Paul Budde

One of the key factors in the transformation of the telecommunications industry was the fact that, thanks to the internet, end-users were suddenly able to become active participants in generating content for both private and public use.

Companies such as Google, Amazon, eBay, Skype and Apple, followed by a number of national and international social media companies, all became involved in these new developments, and they became the great game-changers of the industry.

Telecoms companies were caught off guard when they belatedly realised that these companies had become their major competitors — with their 'Over The Top' (OTT) applications they became directly involved in telecommunications services (voice, video, messaging, interactive content, chat, etc.), while the telcos, initially unaware of the threat on the horizon, remained much more involved in fighting a rear-guard battle to protect their old monopolistic structures.

In the meantime, with web2.0 applications being heavily used by the abovementioned internet media companies, a range of activities are now being undertaken by people using devices linked to sophisticated software that is linked to analytics. While there are problems with these developments, particularly in relation to privacy, nevertheless they are unstoppable. By far the best solution would be for these companies to move into this area only with the permission of their users to use the data.

More equipment is now being added to the new environment, which is increasingly becoming more connective. Entertainment is an early mover, with game computers, internet TV and audio amplifiers now including wireless comms connections. Smartphones are another part of this internet of things (IoT) development, also known as M2M. Many applications are utilising geographic data to provide certain information to the users, depending on where they are.

Wii equipment linked to healthcare information is another booming market.

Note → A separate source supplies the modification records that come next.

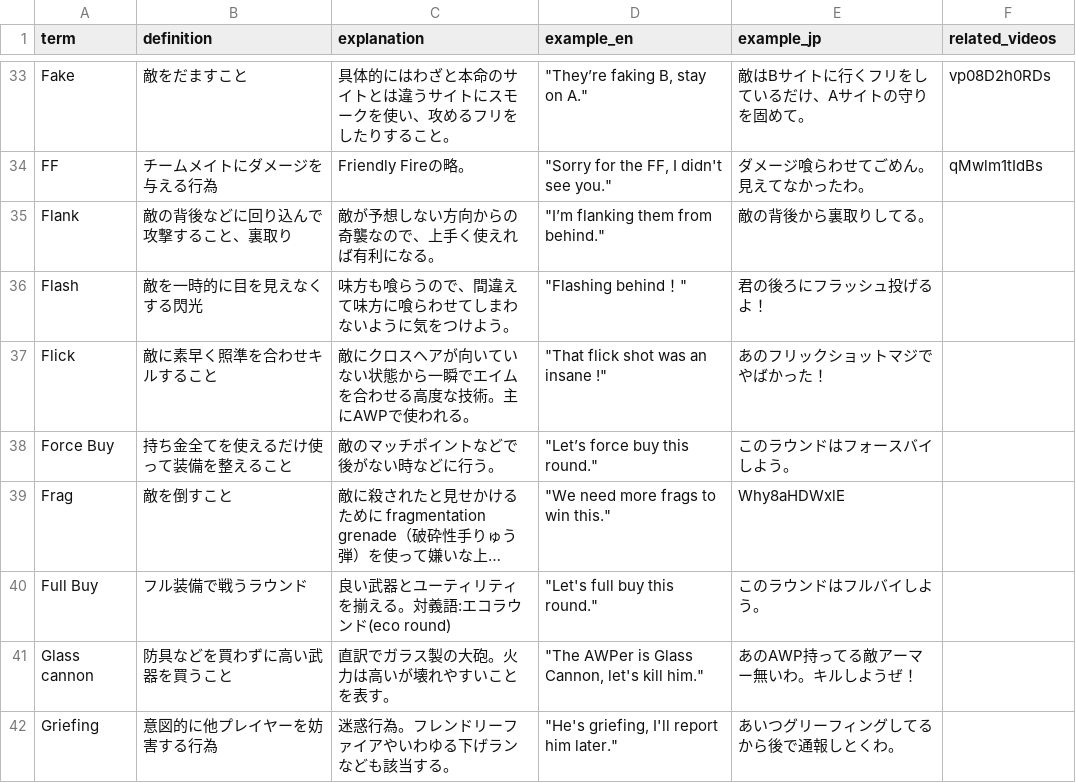
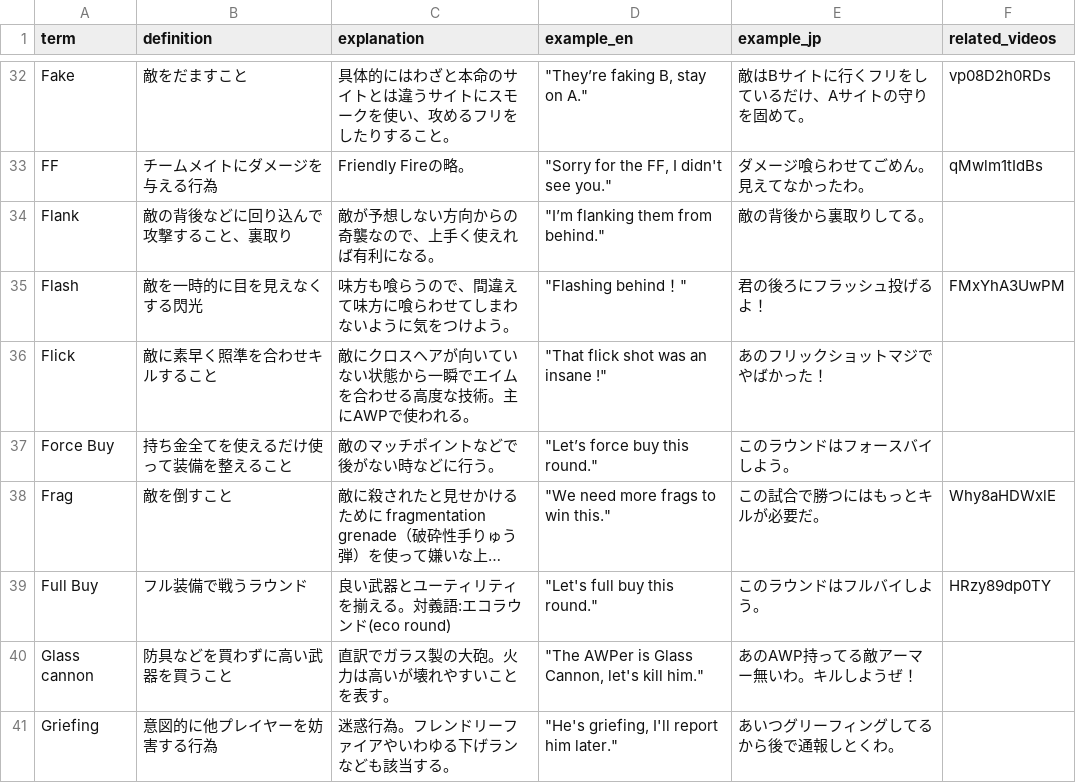
Before and after one commit to EvAyano/no_scope_app, a CSV file: db/seeds/Word-list.csv, drawn as a sheet; only a part is shown, gaps mark what is left out; long unchanged cells end in …; addresses are those after the commit; the diff covers the shown part only; the diff names each change by its address in the sheet, - before the commit and + after, or states it on an @@ line.

Commit message:
added varidation for example and related videos modified:   words_controller.rb and _word_detail.html.erb chenged cache experation to 24 hours

```diff
--- a/db/seeds/Word-list.csv
+++ b/db/seeds/Word-list.csv
-F35 (related_videos): (empty)
+F35 (related_videos): FMxYhA3UwPM
-E38 (example_jp): Why8aHDWxlE
+E38 (example_jp): この試合で勝つにはもっとキルが必要だ。
-F38 (related_videos): (empty)
+F38 (related_videos): Why8aHDWxlE
-F39 (related_videos): (empty)
+F39 (related_videos): HRzy89dp0TY
```
Also changed, not shown: 1 added row, 2 removed rows, 1 moved row and 22 edited cells elsewhere in this file, 4 other files.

On the back of these developments we see that users are increasingly adding communications elements also in other areas such as for example to solar panels and other energy equipment. The users are beginning to take things into their own hands, at a grassroots level, and as such opening up opportunities that allow them together with new 'Internet Energy' companies to develop their own mini-version of a smart grid.

What we start seeing happening is that websites are becoming available, such as www.pvoutput.org, into which people with PV systems can feed in their energy data outputs. This is all aimed at presenting a more complete picture, which can be used in the management of the user's PV system — through the internet energy companies geographic and meterological data is also imputed into the system, thus proving further tools for more efficient and effective energy management. It also allows users to compare the efficiency of their installation with others in the same area who also feed their information into the website.

In-house energy usage can also be linked to the database to show how to most efficiently use energy, based on the energy generation pattern of the PV system. That information will come in handy when, in the future, changes to the subsidised feed-in tariffs take place. Such an event could also lead to a review of the way the locally generated energy is used. It is possible that more efficient use of off-grid-distributed energy systems can be achieved, whereby the local energy generation is directly used for local consumption (including, for instance, sharing with neighbours), rather than feeding the surplus back into the grid.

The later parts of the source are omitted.